The NCP and SPLM are themselves pawns in a broader struggle between the major powers to control the country’s rich oil, mineral and water resources. The most immediate impact of the referendum is that it will nullify Khartoum’s existing oil deals with foreign investors.
Sudan’s oil reserves are estimated at 6.7 billion barrels, while the country has massive but uncharted mineral wealth. The ability to plunder this wealth is an inevitable source of conflict, as is access to the Nile, which provides 149 billion cubic metres of water reserves each year.
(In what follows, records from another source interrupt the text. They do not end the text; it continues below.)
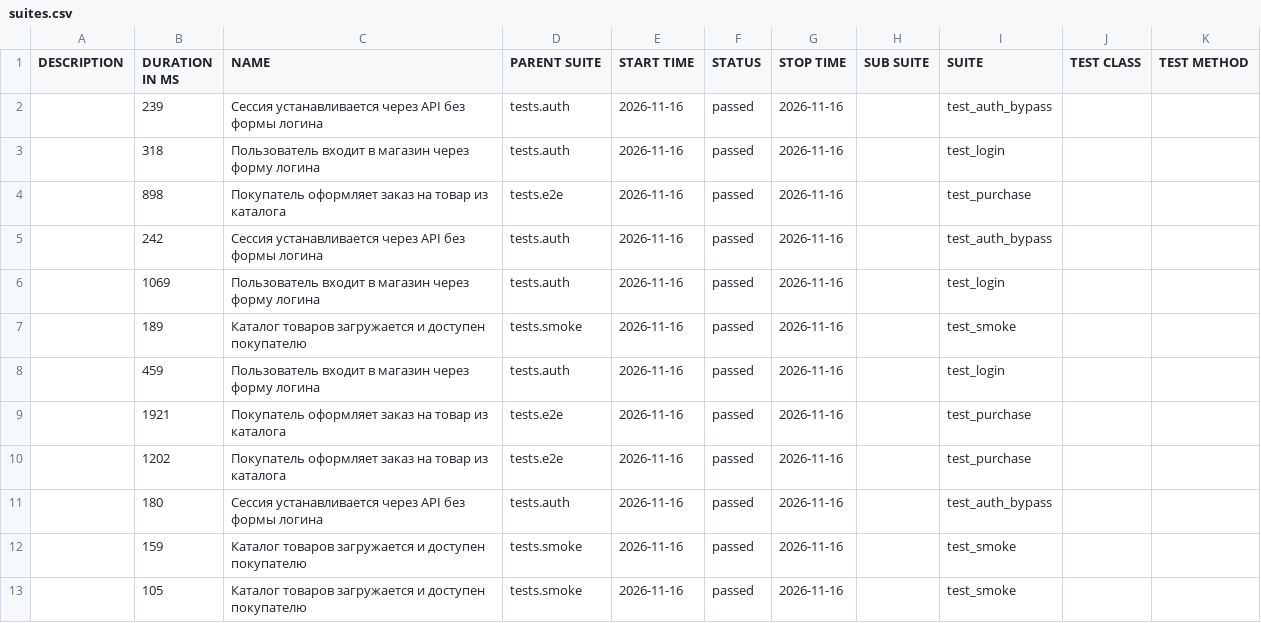
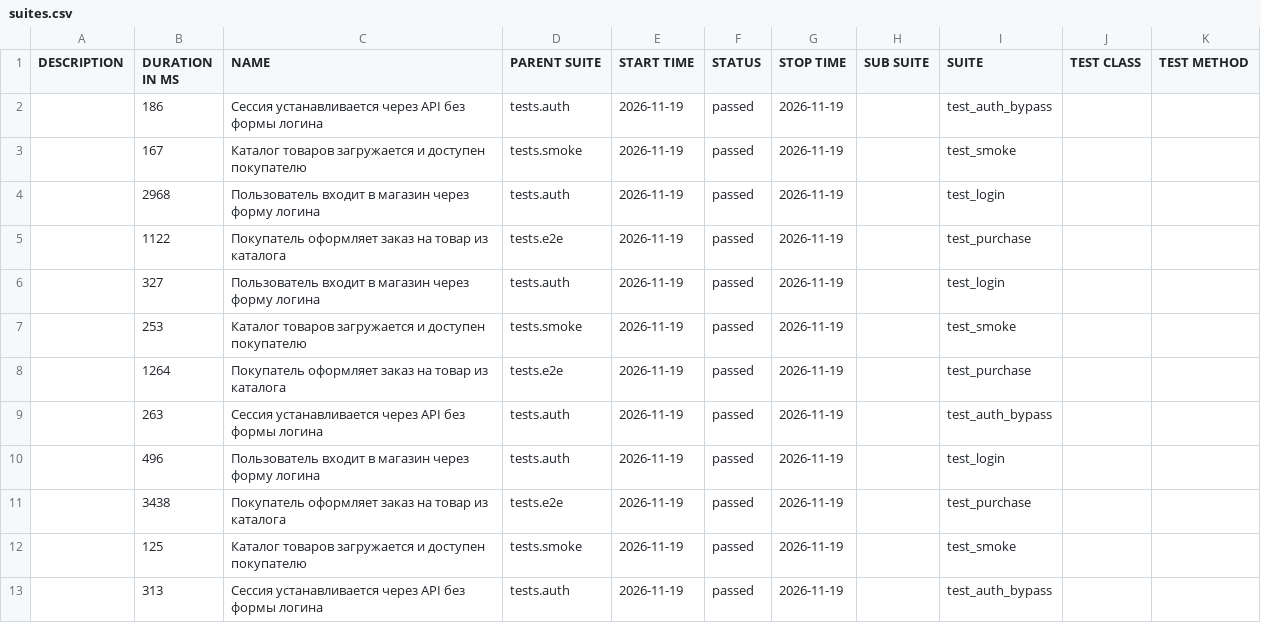
Before and after one commit to Sslonikq/juice-shop-ui-e2e, a CSV file: data/suites.csv, drawn as a sheet.

```diff
--- a/data/suites.csv
+++ b/data/suites.csv
@@ -1,13 +1,13 @@
 "DESCRIPTION","DURATION IN MS","NAME","PARENT SUITE","START TIME","STATUS","STOP TIME","SUB SUITE","SUITE","TEST CLASS","TEST METHOD"
-"","239","Сессия устанавливается через API без формы логина","tests.auth","2026-11-16","passed","2026-11-16","","test_auth_bypass","",""
-"","318","Пользователь входит в магазин через форму логина","tests.auth","2026-11-16","passed","2026-11-16","","test_login","",""
-"","898","Покупатель оформляет заказ на товар из каталога","tests.e2e","2026-11-16","passed","2026-11-16","","test_purchase","",""
-"","242","Сессия устанавливается через API без формы логина","tests.auth","2026-11-16","passed","2026-11-16","","test_auth_bypass","",""
-"","1069","Пользователь входит в магазин через форму логина","tests.auth","2026-11-16","passed","2026-11-16","","test_login","",""
-"","189","Каталог товаров загружается и доступен покупателю","tests.smoke","2026-11-16","passed","2026-11-16","","test_smoke","",""
-"","459","Пользователь входит в магазин через форму логина","tests.auth","2026-11-16","passed","2026-11-16","","test_login","",""
-"","1921","Покупатель оформляет заказ на товар из каталога","tests.e2e","2026-11-16","passed","2026-11-16","","test_purchase","",""
-"","1202","Покупатель оформляет заказ на товар из каталога","tests.e2e","2026-11-16","passed","2026-11-16","","test_purchase","",""
-"","180","Сессия устанавливается через API без формы логина","tests.auth","2026-11-16","passed","2026-11-16","","test_auth_bypass","",""
-"","159","Каталог товаров загружается и доступен покупателю","tests.smoke","2026-11-16","passed","2026-11-16","","test_smoke","",""
-"","105","Каталог товаров загружается и доступен покупателю","tests.smoke","2026-11-16","passed","2026-11-16","","test_smoke","",""
+"","186","Сессия устанавливается через API без формы логина","tests.auth","2026-11-19","passed","2026-11-19","","test_auth_bypass","",""
+"","167","Каталог товаров загружается и доступен покупателю","tests.smoke","2026-11-19","passed","2026-11-19","","test_smoke","",""
+"","2968","Пользователь входит в магазин через форму логина","tests.auth","2026-11-19","passed","2026-11-19","","test_login","",""
+"","1122","Покупатель оформляет заказ на товар из каталога","tests.e2e","2026-11-19","passed","2026-11-19","","test_purchase","",""
+"","327","Пользователь входит в магазин через форму логина","tests.auth","2026-11-19","passed","2026-11-19","","test_login","",""
+"","253","Каталог товаров загружается и доступен покупателю","tests.smoke","2026-11-19","passed","2026-11-19","","test_smoke","",""
+"","1264","Покупатель оформляет заказ на товар из каталога","tests.e2e","2026-11-19","passed","2026-11-19","","test_purchase","",""
+"","263","Сессия устанавливается через API без формы логина","tests.auth","2026-11-19","passed","2026-11-19","","test_auth_bypass","",""
+"","496","Пользователь входит в магазин через форму логина","tests.auth","2026-11-19","passed","2026-11-19","","test_login","",""
+"","3438","Покупатель оформляет заказ на товар из каталога","tests.e2e","2026-11-19","passed","2026-11-19","","test_purchase","",""
+"","125","Каталог товаров загружается и доступен покупателю","tests.smoke","2026-11-19","passed","2026-11-19","","test_smoke","",""
+"","313","Сессия устанавливается через API без формы логина","tests.auth","2026-11-19","passed","2026-11-19","","test_auth_bypass","",""
```
Also changed, not shown: data/behaviors.csv, 44 other files.
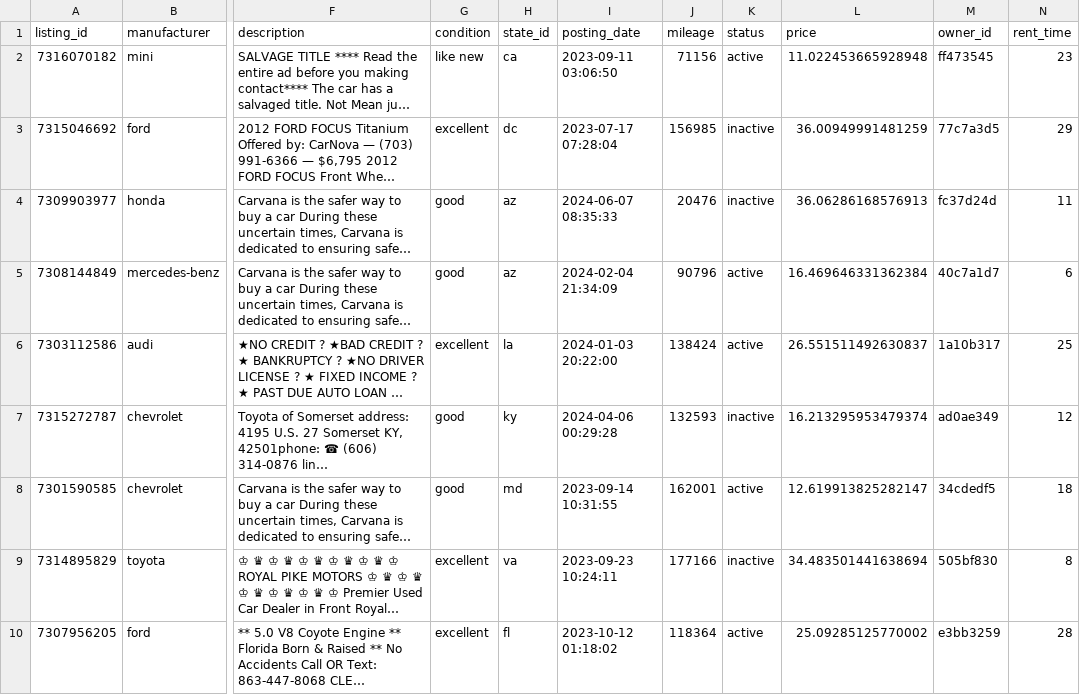
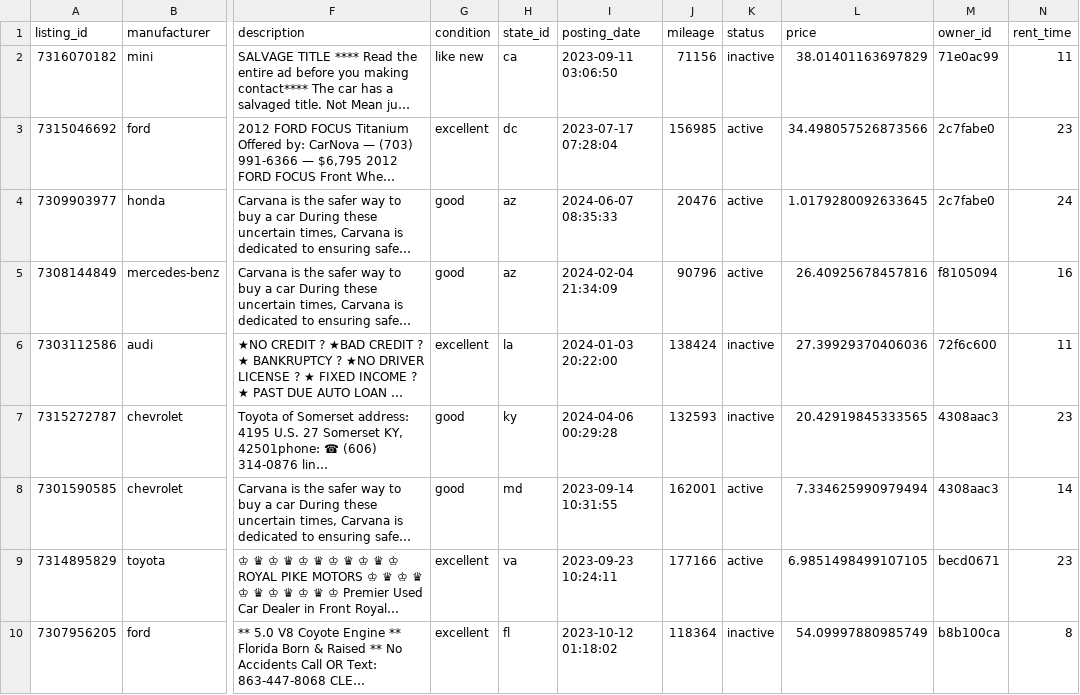
Before and after one commit to mihirKachroo/Rent-A-Car, a CSV file: sample_listings_table.csv, drawn as a sheet; only a part is shown, gaps mark what is left out; long unchanged cells end in …; the diff covers the shown part only; the diff names each change by its address in the sheet, - before the commit and + after, or states it on an @@ line.

```diff
--- a/sample_listings_table.csv
+++ b/sample_listings_table.csv
-K2 (status): active
+K2 (status): inactive
-L2 (price): 11.022453665928948
+L2 (price): 38.01401163697829
-M2 (owner_id): ff473545
+M2 (owner_id): 71e0ac99
-N2 (rent_time): 23
+N2 (rent_time): 11
-K3:K4 (status): inactive
+K3:K4 (status): active
-L3 (price): 36.00949991481259
+L3 (price): 34.498057526873566
-M3 (owner_id): 77c7a3d5
+M3 (owner_id): 2c7fabe0
-N3 (rent_time): 29
+N3 (rent_time): 23
-L4 (price): 36.06286168576913
+L4 (price): 1.0179280092633645
-M4 (owner_id): fc37d24d
+M4 (owner_id): 2c7fabe0
-N4 (rent_time): 11
+N4 (rent_time): 24
-L5 (price): 16.469646331362384
+L5 (price): 26.40925678457816
-M5 (owner_id): 40c7a1d7
+M5 (owner_id): f8105094
-N5 (rent_time): 6
+N5 (rent_time): 16
-K6 (status): active
+K6 (status): inactive
-L6 (price): 26.551511492630837
+L6 (price): 27.39929370406036
-M6 (owner_id): 1a10b317
+M6 (owner_id): 72f6c600
-N6 (rent_time): 25
+N6 (rent_time): 11
-L7 (price): 16.213295953479374
+L7 (price): 20.42919845333565
-M7 (owner_id): ad0ae349
+M7 (owner_id): 4308aac3
-N7 (rent_time): 12
+N7 (rent_time): 23
-L8 (price): 12.619913825282147
+L8 (price): 7.334625990979494
-M8 (owner_id): 34cdedf5
+M8 (owner_id): 4308aac3
-N8 (rent_time): 18
+N8 (rent_time): 14
-K9 (status): inactive
+K9 (status): active
-L9 (price): 34.483501441638694
+L9 (price): 6.9851498499107105
-M9 (owner_id): 505bf830
+M9 (owner_id): becd0671
-N9 (rent_time): 8
+N9 (rent_time): 23
-K10 (status): active
+K10 (status): inactive
-L10 (price): 25.09285125770002
+L10 (price): 54.09997880985749
-M10 (owner_id): e3bb3259
+M10 (owner_id): b8b100ca
-N10 (rent_time): 28
+N10 (rent_time): 8
```
Also changed, not shown: 39 edited cells elsewhere in this file, sample_favorites_table.csv, sample_owners_table.csv, 3 other files.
A newly created South Sudan will own about 80 percent of the country’s oil resources and include the Nile basin, but Sudan has the refineries and control of the 1,500-kilometre pipeline, built by China National Petroleum Company (CPNC), which carries the oil to the export point of Port Sudan.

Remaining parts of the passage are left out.